Hot Paper

HIV
HIV
J.K. Wong, M. Hezareh, H.F. Gunthard, D.V. Havlir, C.C. Ignacio, C.A. Spina, D.D. Richman, "Recovery of replication-competent HIV despite prolonged suppression of plasma viremia," Science, 278:1291-5, 1997. (Cited in more than 215 papers since publication) Comments by Douglas D. Richman, professor of pathology and medicine, University of California, San Diego, and San Diego VA Healthcare System D. Finzi, M. Hermankova, T. Pierson, L.M. Carruth, C. Buck, R.E. Chaisson, T.C. Quinn, K. Chadwick, J.

Technology

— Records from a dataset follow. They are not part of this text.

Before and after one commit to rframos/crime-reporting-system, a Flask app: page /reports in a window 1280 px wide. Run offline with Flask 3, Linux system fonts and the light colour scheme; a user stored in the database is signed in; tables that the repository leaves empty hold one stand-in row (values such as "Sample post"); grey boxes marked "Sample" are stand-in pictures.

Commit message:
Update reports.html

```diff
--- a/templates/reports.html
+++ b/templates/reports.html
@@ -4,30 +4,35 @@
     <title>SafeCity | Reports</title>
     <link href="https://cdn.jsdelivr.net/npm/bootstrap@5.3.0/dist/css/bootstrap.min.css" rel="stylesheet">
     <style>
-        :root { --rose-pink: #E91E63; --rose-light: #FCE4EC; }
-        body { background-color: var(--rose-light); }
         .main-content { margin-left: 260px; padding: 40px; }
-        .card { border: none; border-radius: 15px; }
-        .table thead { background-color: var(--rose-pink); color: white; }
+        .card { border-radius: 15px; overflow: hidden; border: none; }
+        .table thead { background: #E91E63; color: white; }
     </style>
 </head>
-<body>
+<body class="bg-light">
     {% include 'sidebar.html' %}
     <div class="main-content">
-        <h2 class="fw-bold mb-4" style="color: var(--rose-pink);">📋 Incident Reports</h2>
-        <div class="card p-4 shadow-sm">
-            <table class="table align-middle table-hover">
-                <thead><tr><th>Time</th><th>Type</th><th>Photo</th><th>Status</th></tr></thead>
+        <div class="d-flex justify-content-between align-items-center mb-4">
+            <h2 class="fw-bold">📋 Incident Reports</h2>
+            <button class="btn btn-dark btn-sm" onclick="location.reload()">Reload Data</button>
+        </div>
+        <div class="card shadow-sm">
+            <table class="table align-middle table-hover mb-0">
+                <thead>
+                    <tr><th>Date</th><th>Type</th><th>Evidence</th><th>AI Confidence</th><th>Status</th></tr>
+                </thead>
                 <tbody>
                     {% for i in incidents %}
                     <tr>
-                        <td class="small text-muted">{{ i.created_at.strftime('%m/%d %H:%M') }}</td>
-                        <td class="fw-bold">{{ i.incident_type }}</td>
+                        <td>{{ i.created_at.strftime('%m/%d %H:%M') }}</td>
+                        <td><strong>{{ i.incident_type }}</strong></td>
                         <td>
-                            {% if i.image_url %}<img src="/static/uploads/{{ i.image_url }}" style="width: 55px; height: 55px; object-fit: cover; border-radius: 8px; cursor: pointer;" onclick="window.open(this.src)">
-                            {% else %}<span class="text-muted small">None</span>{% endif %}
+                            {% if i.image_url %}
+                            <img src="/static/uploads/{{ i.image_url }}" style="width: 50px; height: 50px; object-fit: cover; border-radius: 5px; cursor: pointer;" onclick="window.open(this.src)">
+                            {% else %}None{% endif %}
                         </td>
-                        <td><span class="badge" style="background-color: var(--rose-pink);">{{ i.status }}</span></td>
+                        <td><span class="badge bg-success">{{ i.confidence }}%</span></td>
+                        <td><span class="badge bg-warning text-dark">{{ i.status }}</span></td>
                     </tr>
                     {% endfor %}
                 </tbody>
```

Pure Genius
Pure Genius
Ever since Antoni van Leeuwenhoek (1670) resolved what he described as "animalicules" with his crude single-lens microscope, the knowledge of these tiny organisms has been menacing. 
Divine Spark
Divine Spark
The ability of cells to take up foreign DNA is one of the most relied-upon properties in molecular biology. Electroporation uses electrical field pulses to create pores in the cell membrane through which foreign material can be introduced. One of the newest and most innovative instruments for electroporation is the Cloning Gun from Tritech Research. Tritech's Cloning Gun The Cloning Gun is a cordless, rechargeable, handheld device weighing less than 1 lb. The user simply pipettes cells into th

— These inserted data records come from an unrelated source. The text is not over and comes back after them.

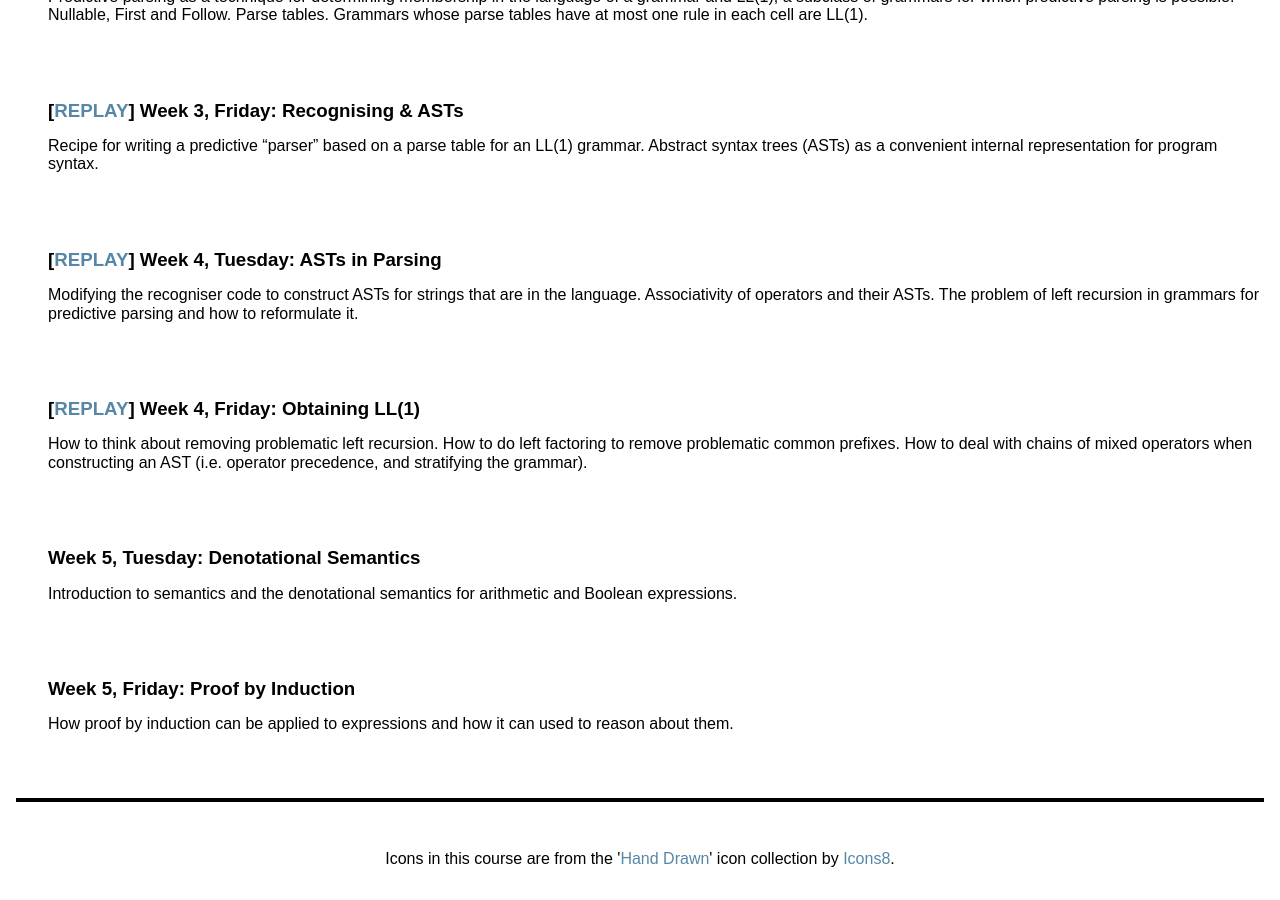
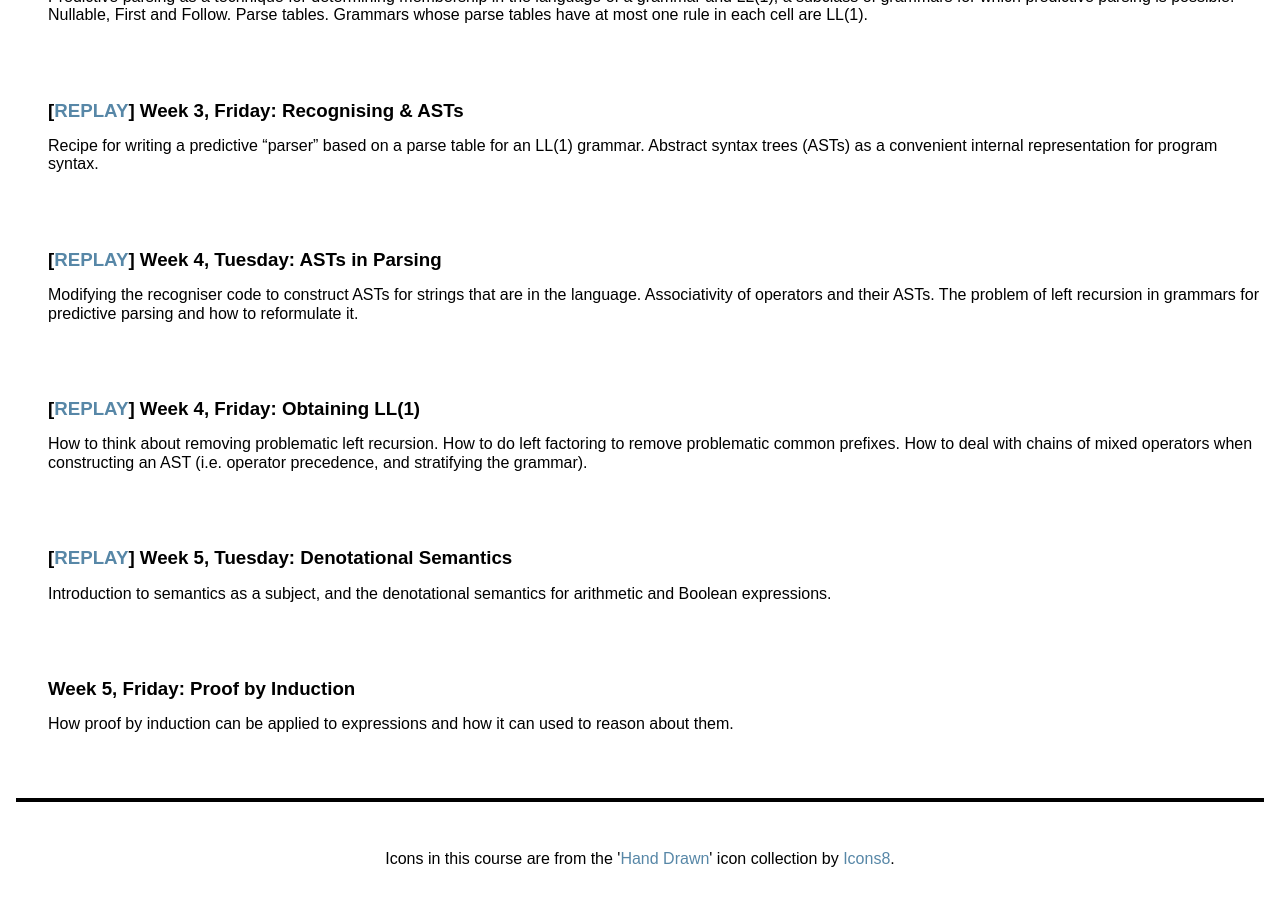
Before and after one commit to uob-coms20007/webpages, a Jekyll site: the page built from schedule.md, in a window 1280 px wide and 900 px high, scrolled down 1591 px. Built offline with Jekyll 4.4.1, drawn with Linux system fonts in a browser that asks for light colours; nearby versions of some CDN libraries.

Commit message:
Add RePlay

```diff
--- a/_data/lectures.yml
+++ b/_data/lectures.yml
@@ -37,7 +37,8 @@
   replay: https://mediasite.bris.ac.uk/Mediasite/Play/136081e42dd045e192becd8723f5300f1d
 
 - title: Denotational Semantics
-  description: Introduction to semantics and the denotational semantics for arithmetic and Boolean expressions.
+  description: Introduction to semantics as a subject, and the denotational semantics for arithmetic and Boolean expressions.
+  replay: https://mediasite.bris.ac.uk/Mediasite/Play/97e1047301664300bb74e4687edae4781d
 
 - title: Proof by Induction
   description: How proof by induction can be applied to expressions and how it can used to reason about them.
```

Bench Buys

Bench Buys
Bench Buys
Turn the Tide on Antibody Screening with Surf-Blot Idea Scientific's Surf-Blot The Surf-Blot Antibody Screening System eliminates the need to cut blots into strips in order to probe with multiple antibodies. A blot is produced as usual and then clamped into the Surf-Blot. The apparatus forms channels on the surface of the blot in which to carry out antibody incubations. After rinsing, the blot is removed from the Surf-Blot, and signal visualization can be performed on the intact blot without lin

Technology Profile

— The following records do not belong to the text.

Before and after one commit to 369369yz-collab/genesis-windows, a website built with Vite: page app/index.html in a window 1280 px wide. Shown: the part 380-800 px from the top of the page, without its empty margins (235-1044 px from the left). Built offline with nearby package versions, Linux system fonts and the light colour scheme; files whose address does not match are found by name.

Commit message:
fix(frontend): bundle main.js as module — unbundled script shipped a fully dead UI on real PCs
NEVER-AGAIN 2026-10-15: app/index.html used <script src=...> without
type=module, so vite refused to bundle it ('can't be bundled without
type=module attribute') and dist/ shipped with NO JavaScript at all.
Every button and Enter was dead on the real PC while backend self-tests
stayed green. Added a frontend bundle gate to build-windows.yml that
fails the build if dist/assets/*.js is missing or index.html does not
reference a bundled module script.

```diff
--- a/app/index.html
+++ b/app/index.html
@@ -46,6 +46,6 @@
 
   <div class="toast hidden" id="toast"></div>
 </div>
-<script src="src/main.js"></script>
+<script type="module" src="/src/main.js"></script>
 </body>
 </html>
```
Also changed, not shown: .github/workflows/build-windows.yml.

Clean Your Plate!
Clean Your Plate!
Microplate Washers Part 1 Microplate Washers Part 2 Just like the family dishwasher, microtiter plate washers have taken the drudgery out of doing the dishes. Far removed from showering a microplate with a squirt bottle, microplate washers combine buffer dispensing and aspiration cycles to remove reagents from sample wells, preparing 96-, 384-, and 1,536-well plates for the next step in an assay or procedure. Plate washer manufacturers build manual and automated washer systems. Both types h
Getting to Megabase
Getting to Megabase
Large Fragment Cloning Products and Services Gone are the days when all you had to do to get out of grad school was identify and clone a new gene. Besides, with the information rapidly gathered through the Human Genome Project, there will soon no longer be a "new gene." Enormous projects such as sequencing entire genomes have created a need to play with bigger pieces of the puzzle, and a new universe of technologies adapted to large DNA fragments has appeared. Assignment of a new gene to a par

Profession

Science Salaries: Who Makes What Where
Science Salaries: Who Makes What Where
1998 Salaries Interested in what your colleagues are making at the private liberal arts college across town, at biotech and pharmaceutical firms in your region, or at agencies inside the Beltway? Or are you getting ready to hire a new employee or apply for a position in the life sciences? If so, openly discussing salaries with colleagues or at the beginning stages of a job search can be prickly. So how do you get a handle on how much you're worth? The information is out there in many forms. Pr

Notebook

Notebook
Notebook
Contents Pivotal pump Leptin limbo Clue to obesity Biotech Web site Helping hand Mapping malaria Notebook Pictured above are pigmented bacterial colonies of Deinococcus radiodurans, the most radiation-resistant organism currently known. DEINO-MITE CLEANUP In 1956, investigators discovered a potentially invaluable cleanup tool in an unlikely place. A hardy bacterium called Deinococcus radiodurans unexpectedly thrived in samples of canned meat thought to be sterilized by gamma radiation. The b